Task details:
Your answer should consist of the lines holding "Auteur", copied from the material below.

Data to use:
——

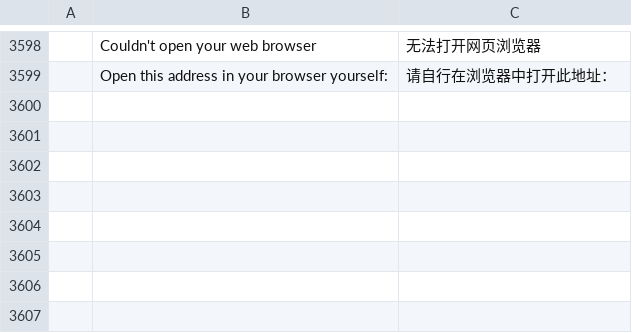
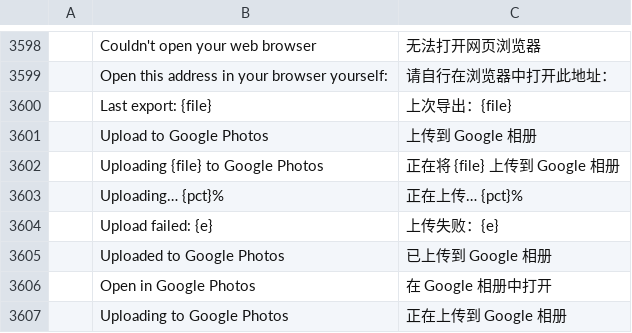
Before and after one commit to moheshmohan/AutoCut, a TSV file: crates/ui-egui/src/i18n/zh-cn.tsv, drawn as a sheet; only a part is shown, gaps mark what is left out; the diff names each change by its address in the sheet, - before the commit and + after, or states it on an @@ line.

```diff
--- a/crates/ui-egui/src/i18n/zh-cn.tsv
+++ b/crates/ui-egui/src/i18n/zh-cn.tsv
+row 3600:  | Last export: {file} | 上次导出：{file}
+row 3601:  | Upload to Google Photos | 上传到 Google 相册
+row 3602:  | Uploading {file} to Google Photos | 正在将 {file} 上传到 Google 相册
+row 3603:  | Uploading… {pct}% | 正在上传… {pct}%
+row 3604:  | Upload failed: {e} | 上传失败：{e}
+row 3605:  | Uploaded to Google Photos | 已上传到 Google 相册
+row 3606:  | Open in Google Photos | 在 Google 相册中打开
+row 3607:  | Uploading to Google Photos | 正在上传到 Google 相册
```
Also changed, not shown: crates/ui-egui/src/i18n/es.tsv, crates/ui-egui/src/i18n/ja.tsv, 27 other files.
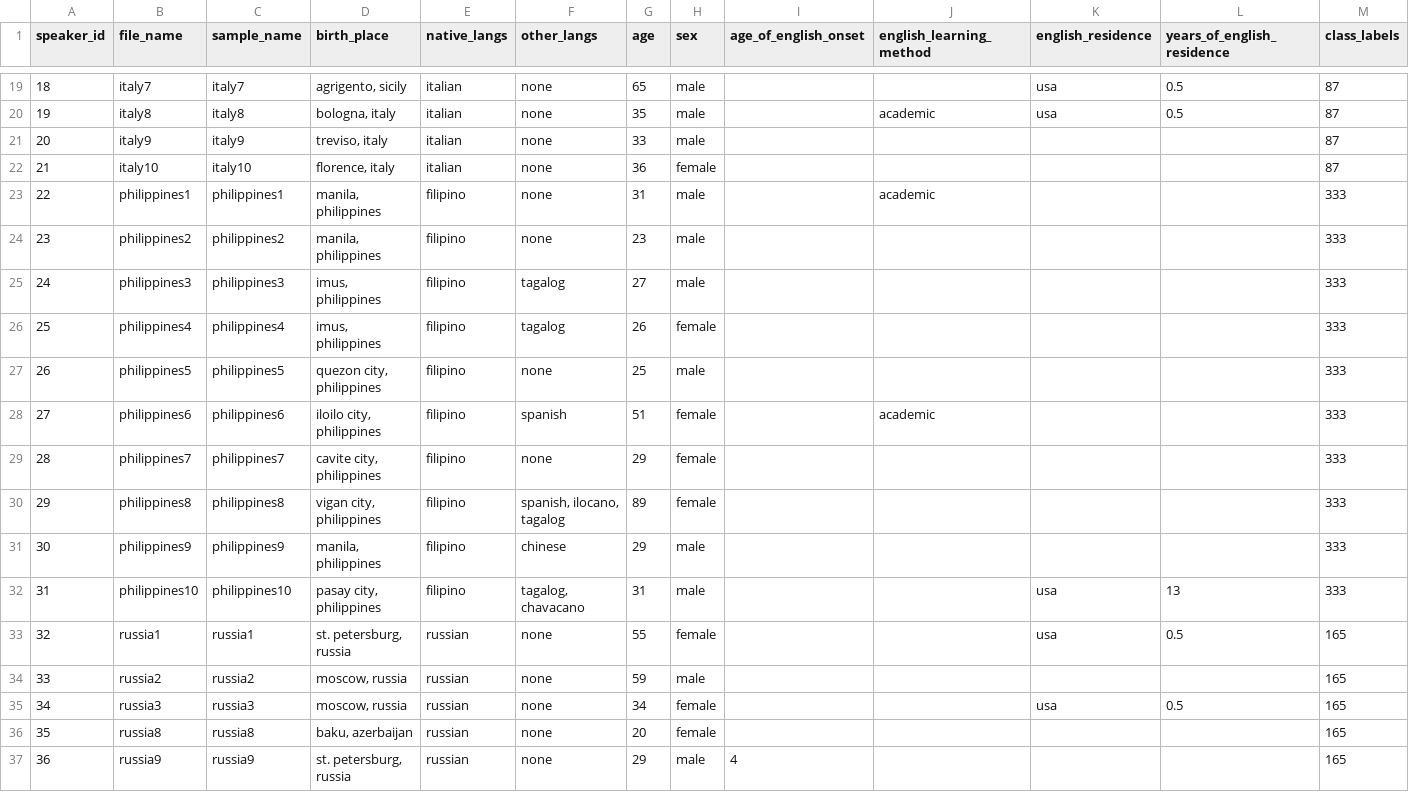
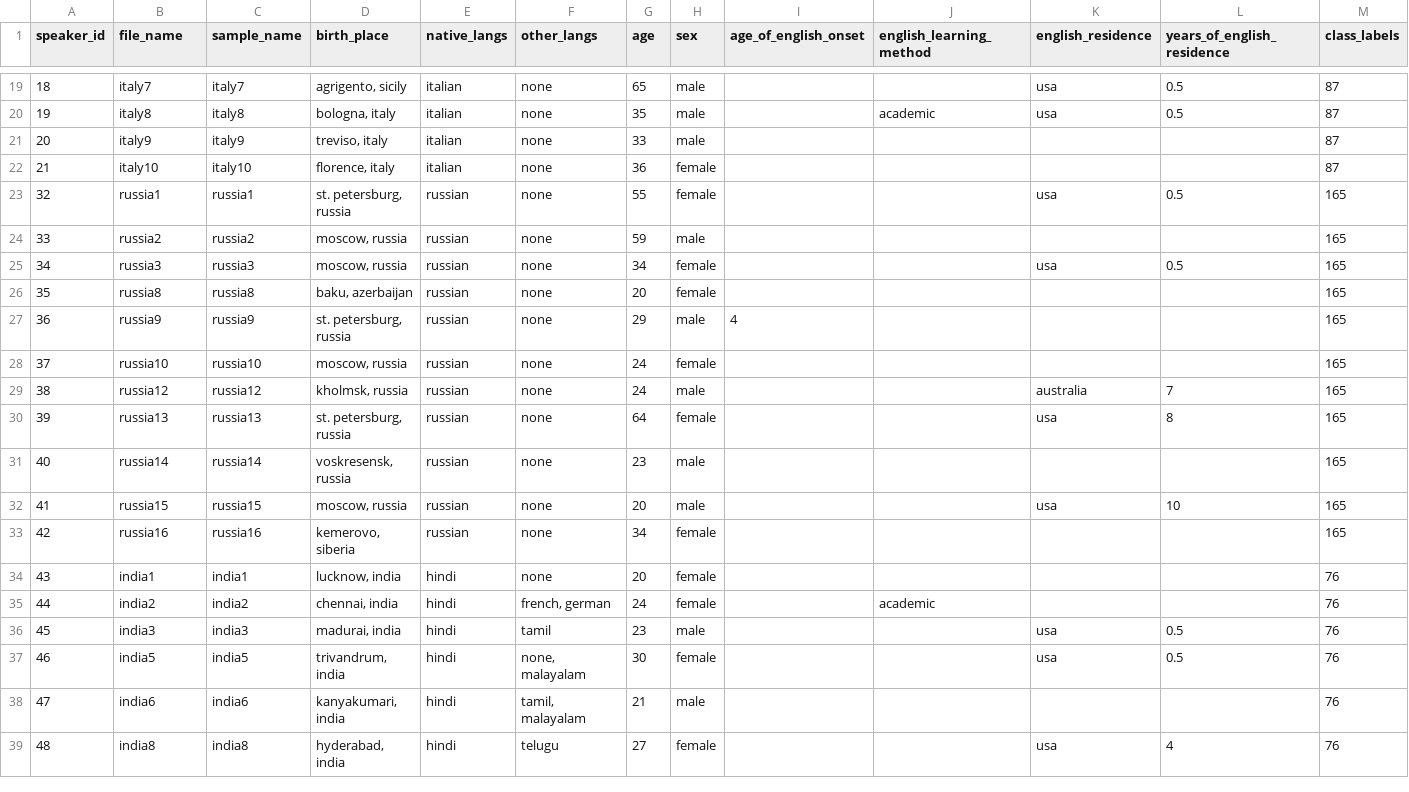
Before and after one commit to PMahhov/Accent-Detection, a CSV file: data/idea_audio.csv, drawn as a sheet; only a part is shown, gaps mark what is left out; the shorter side is filled out with more unchanged rows.

Commit message:
Dataset CSV

```diff
--- a/data/idea_audio.csv
+++ b/data/idea_audio.csv
@@ -22,12 +22,2 @@
 21,italy10,italy10,"florence, italy",italian,none,36,female,,,,,87
-22,philippines1,philippines1,"manila, philippines",filipino,none,31,male,,academic,,,333
-23,philippines2,philippines2,"manila, philippines",filipino,none,23,male,,,,,333
-24,philippines3,philippines3,"imus, philippines",filipino,tagalog,27,male,,,,,333
-25,philippines4,philippines4,"imus, philippines",filipino,tagalog,26,female,,,,,333
-26,philippines5,philippines5,"quezon city, philippines",filipino,none,25,male,,,,,333
-27,philippines6,philippines6,"iloilo city, philippines",filipino,spanish,51,female,,academic,,,333
-28,philippines7,philippines7,"cavite city, philippines",filipino,none,29,female,,,,,333
-29,philippines8,philippines8,"vigan city, philippines",filipino,"spanish, ilocano, tagalog",89,female,,,,,333
-30,philippines9,philippines9,"manila, philippines",filipino,chinese,29,male,,,,,333
-31,philippines10,philippines10,"pasay city, philippines",filipino,"tagalog, chavacano",31,male,,,usa,13,333
 32,russia1,russia1,"st. petersburg, russia",russian,none,55,female,,,usa,0.5,165
```
Also changed, not shown: data/audio10-aug-test.csv, data/audio10-aug-val.csv, 3 other files.
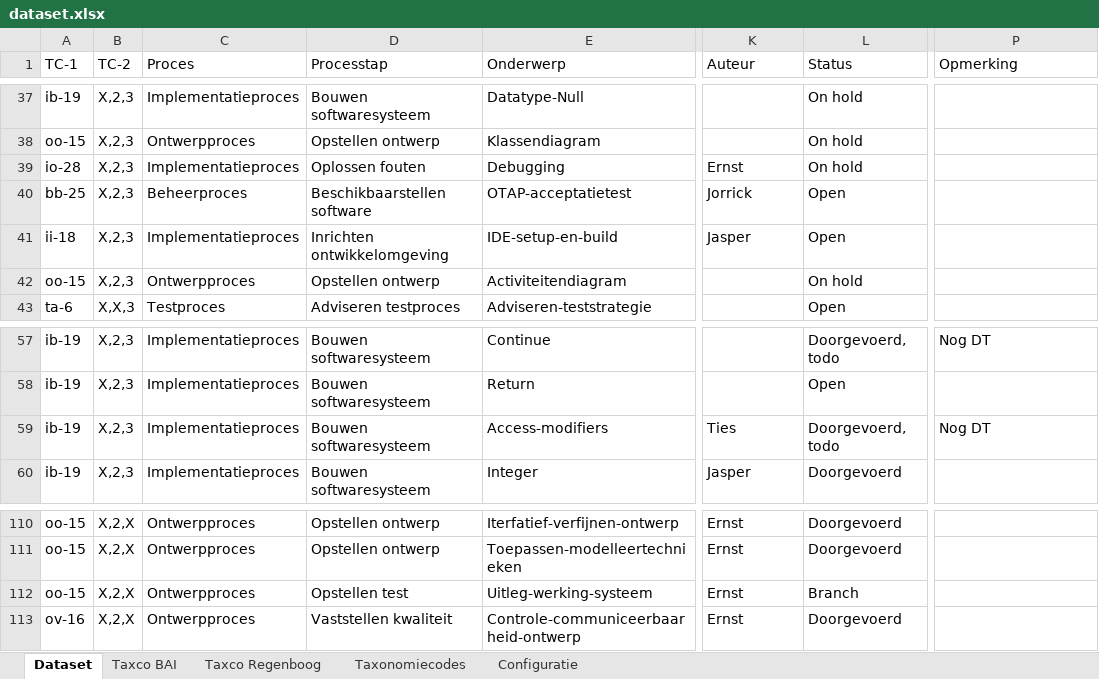
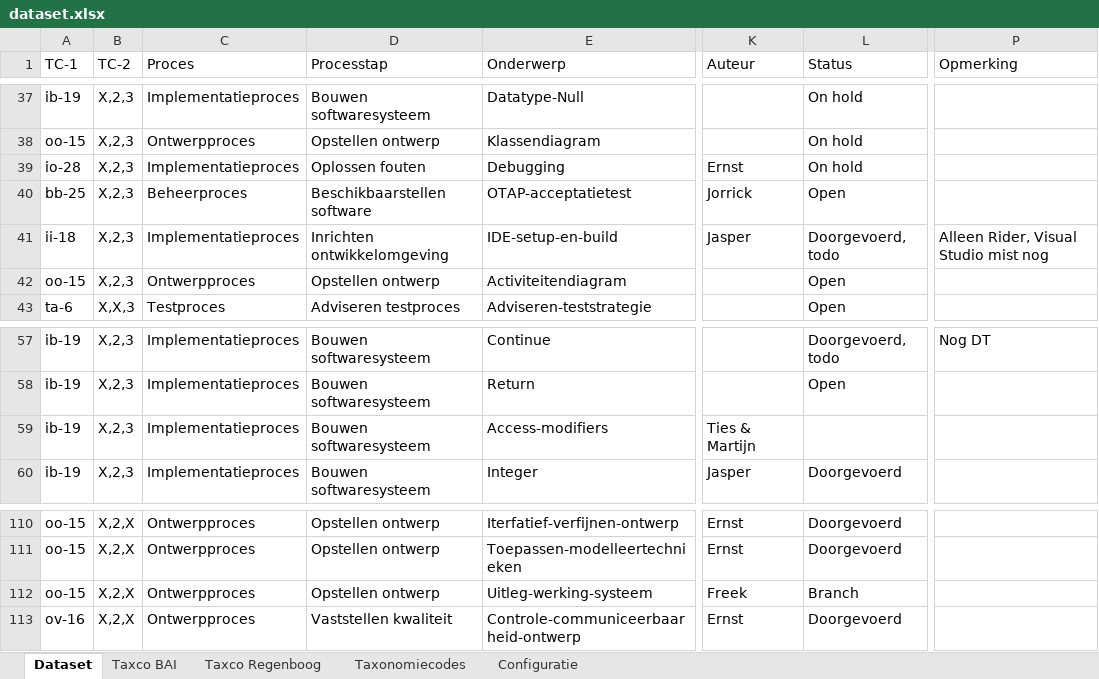
Before and after one commit to Windesheim-HBO-ICT/Leerlijn-Content-SE-Dataset, an Excel workbook: dataset.xlsx, sheet Dataset, drawn as a sheet; only a part is shown, gaps mark what is left out; values as stored, in another font and other column widths than the file's, no cell formats; conditional formats and table styles not drawn; the diff covers the shown part only; the diff names each change by its address in the sheet, - before the commit and + after, or states it on an @@ line.

Commit message:
Update dataset.xlsx

```diff
--- a/dataset.xlsx (sheet Dataset)
+++ b/dataset.xlsx (sheet Dataset)
-L41 (Status): Open
+L41 (Status): Doorgevoerd, todo
-P41 (Opmerking): (empty)
+P41 (Opmerking): Alleen Rider, Visual Studio mist nog
-L42 (Status): On hold
+L42 (Status): Open
-K59 (Auteur): Ties
+K59 (Auteur): Ties & Martijn
-L59 (Status): Doorgevoerd, todo
+L59 (Status): (empty)
-P59 (Opmerking): Nog DT
+P59 (Opmerking): (empty)
-D112 (Processtap): Opstellen test
+D112 (Processtap): Opstellen ontwerp
-K112 (Auteur): Ernst
+K112 (Auteur): Freek
```
Also changed, not shown: 4 added rows and 32 edited cells elsewhere in this sheet, cell formats.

——

Solution for this task:
-K59 (Auteur): Ties
+K59 (Auteur): Ties & Martijn
-K112 (Auteur): Ernst
+K112 (Auteur): Freek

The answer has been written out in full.